Don’t do as I do! I was in such a lather to get my winter rye planted that I could not wait for a plow or rototiller. I bullied both my sons until I, at least, got a Bobcat. I had the bucket dragged over the weeds until there were big lumpy scars in the ground. I tossed the seed into the ruts and called it a day. The good news is I’m sure it will sprout and do its job. That job is two-fold. The rye is a green manure. When plowed into the soil in the spring, it releases nitrogen as it breaks down. More importantly, for my new garden, the roots take oxygen down and condition the soil. I have never grown vegetables in clay. I have pure sand under my gardens at home. In a drought situation the clay will retain water. This summer, however, left big puddles and I did not have much topsoil. Next year, at least in my mind, will be better.

To plant winter rye properly (if there is such a thing) one should turn the soil over and hard rake. One thousand square feet could receive up to five pounds of seed. I like to go heavy because that’s who I am. If one is good, two must be better. Last year I planted on Thanksgiving Day and it actually sprouted. That was remarkable for a couple of reasons. It was darn cold and a flock of turkeys wandered through for several days.

Whiled away a perfectly pleasant hour leaning on the truck in the sun talking with Catherine Walthers about growing and cooking food. We traded some strawberry plants for a book. I had ordered the plants last spring. They have produced an impressive number of runners as well as an occasional berry all summer and fall. They are both the June-bearing and everbearing varieties. Catherine gifted me with her excellent book Raising the Salad Bar. It may be the only salad cookbook I have ever owned — a simply beautiful book full of Alison Shaw photographs and really wonderful recipes. Can’t wait to try some. You can get a copy at the new Bunch of Grapes. It will make a great Christmas gift.

While I was waiting for Catherine to arrive at my garden I decided to prepare next spring’s pea-planting area. I plan to use the western edge of the garden along the fence. Rather than turn it over, I put some chicken manure I had recently removed from the henhouse right on top of weeds and lined up flakes of hay along the length of the fence. I will purchase some agricultural lime this week and sprinkle quite a bit on top of the hay aisle. Lime not only sweetens our acid soil but also can liberate elements necessary for good growth. In other works it makes already existing nutrients available. It will have plenty of time to work by spring.
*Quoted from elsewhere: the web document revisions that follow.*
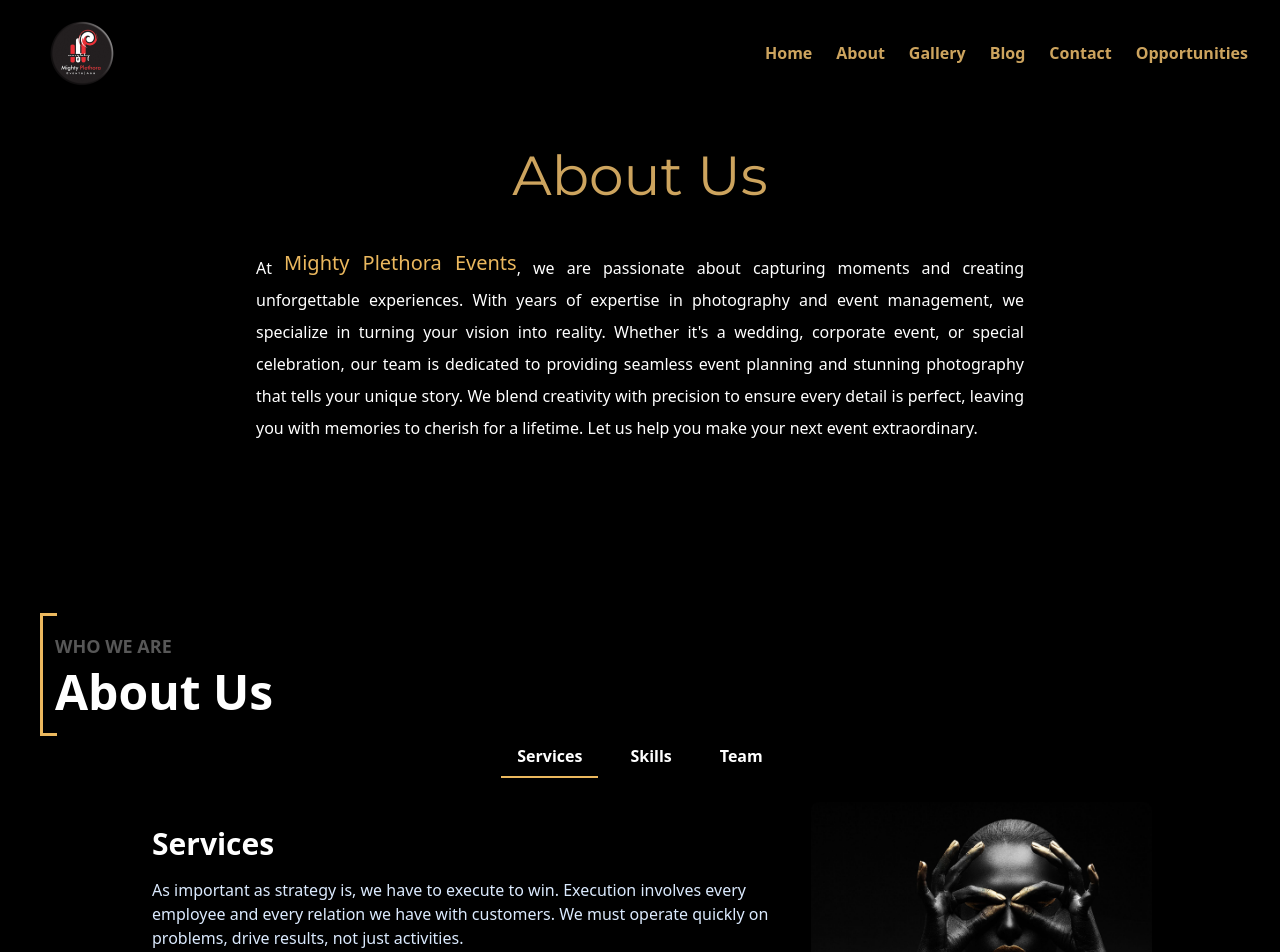
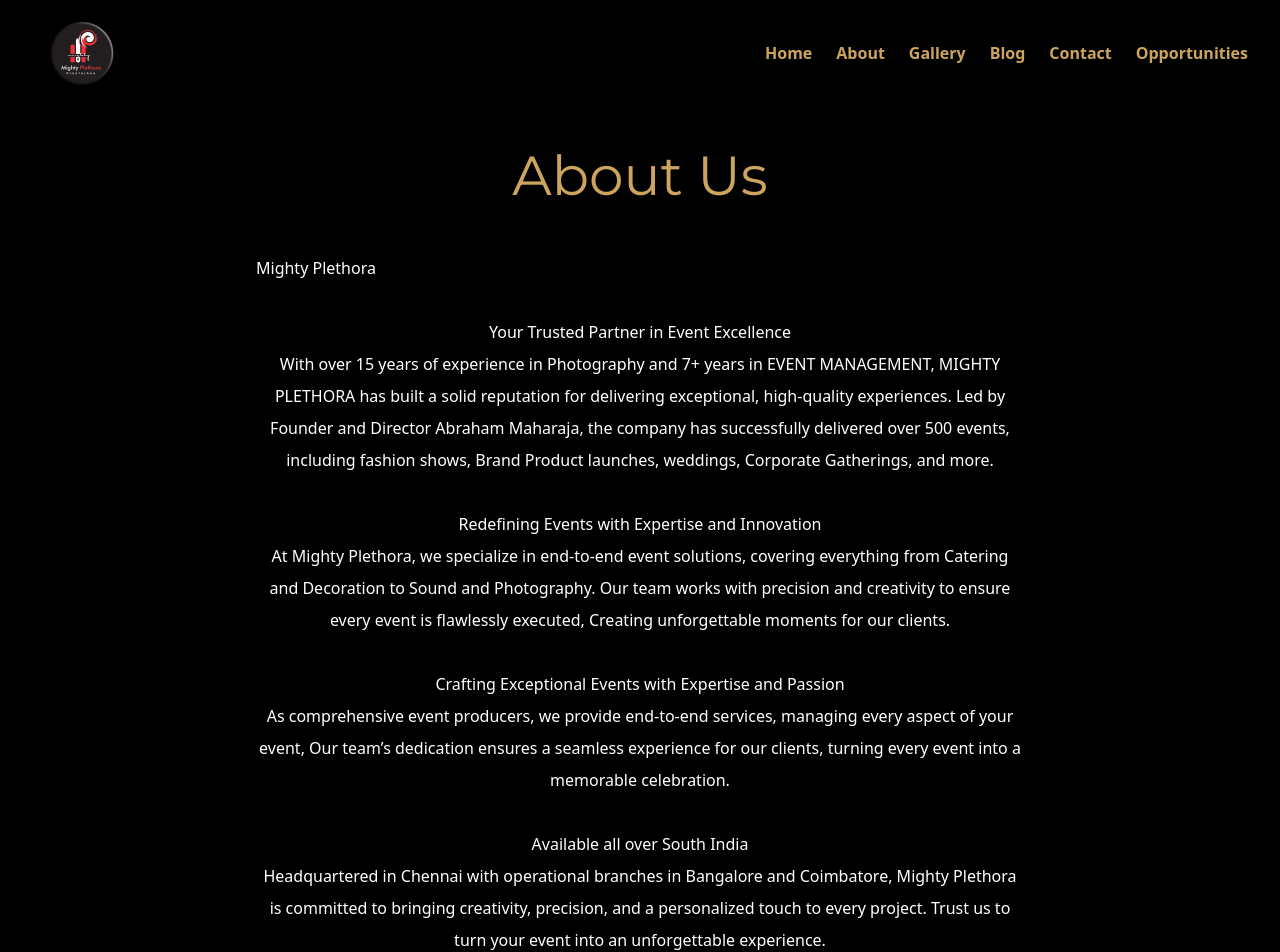
Before and after one commit to harshivkrishna/mighty-plethora, a React (Vite) app in the folder client/: page /about in a window 1280 px wide. Shown: the top 952 px of the page. Built offline with nearby package versions, Linux system fonts and the light colour scheme; the HTML template or start-up script is replaced by a standard one.

Commit message:
modified:   client/src/Pages/About/AboutPage.jsx

```diff
--- a/client/src/Pages/About/AboutPage.jsx
+++ b/client/src/Pages/About/AboutPage.jsx
@@ -7,16 +7,34 @@
 const AboutPage = () => {
   return (
     <div>
-        <Navbar delay={1}/>
-        <div className='contact-top-container'>
-        </div>
-        <div className='contact-container bg-black text-center text-white'>
-          <h1>About Us</h1>
-          <p className='text-justify'>At <span className='text-custom-gold relative -top-1 text-xl'>Mighty Plethora Events</span>, we are passionate about capturing moments and creating unforgettable experiences. With years of expertise in photography and event management, we specialize in turning your vision into reality. Whether it's a wedding, corporate event, or special celebration, our team is dedicated to providing seamless event planning and stunning photography that tells your unique story. We blend creativity with precision to ensure every detail is perfect, leaving you with memories to cherish for a lifetime. Let us help you make your next event extraordinary.</p>
-        </div>
-        <About/>
-        <Category/>
-        <Footer/>
+      <Navbar delay={1} />
+      <div className='contact-top-container'>
+      </div>
+      <div className='contact-container bg-black text-center text-white'>
+        <h1>About Us</h1>
+        <p className='text-justify'>Mighty Plethora</p>
+        <br />
+        <h4>Your Trusted Partner in Event Excellence
+        </h4>
+        <p>With over 15 years of experience in Photography and 7+ years in EVENT MANAGEMENT, MIGHTY PLETHORA has built a solid reputation for delivering exceptional, high-quality experiences. Led by Founder and Director Abraham Maharaja, the company has successfully delivered over 500 events, including fashion shows, Brand Product launches, weddings, Corporate Gatherings, and more.
+        </p> <br /><h4>Redefining Events with Expertise and Innovation
+        </h4>
+        <p>At Mighty Plethora, we specialize in end-to-end event solutions, covering everything from Catering and Decoration to Sound and Photography. Our team works with precision and creativity to ensure every event is flawlessly executed, Creating unforgettable moments for our clients.
+        </p><br />
+        <h4>Crafting Exceptional Events with Expertise and Passion
+        </h4>
+        <p>As comprehensive event producers, we provide end-to-end services, managing every aspect of your event, Our team’s dedication ensures a seamless experience for our clients, turning every event into a memorable celebration.
+
+        </p>
+        <br />
+        <h4>Available all over South India
+        </h4>
+        <p>Headquartered in Chennai with operational branches in Bangalore and Coimbatore, Mighty Plethora is committed to bringing creativity, precision, and a personalized touch to every project. Trust us to turn your event into an unforgettable experience.</p>
+
+      </div>
+      <About />
+      <Category />
+      <Footer />
     </div>
   )
 }
```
I grew up with the “think about the starving children of Africa” philosophy. To this day I have a real aversion to wasting food. It is, frankly, one of the reasons I have kept chickens for years. All of my scrapings and spoils go to them. A segment on National Public Radio caught my attention recently. It was about food waste worldwide. A man who wrote a book called Waste was being interviewed. Irritatingly I failed to catch his name. Only three per cent of American food waste is recycled, as opposed to both Japan and South Korea; those Asian countries recycle all but three per cent. Most of their waste goes to feed livestock.

The methane produced in our landfills is worse than our carbon dioxide emissions in contributing to climate change. San Francisco has passed a law just this month requiring residents to separate food waste. It is now mandatory. The city has passed out cans and people have been happy to comply. The basements of their apartment complexes now smell better and trash pickups have been cut in half. The compost is carted to a composting facility where after processing it is sold to neighboring vineyards for fertilizer. Already 72 per cent has been kept out of the landfills. I love it when the individual can do his part for the common good.

That’s all I have for this week. I am enjoying these beautiful days. I still have work, garden produce, and time not spent hauling firewood. Life is good!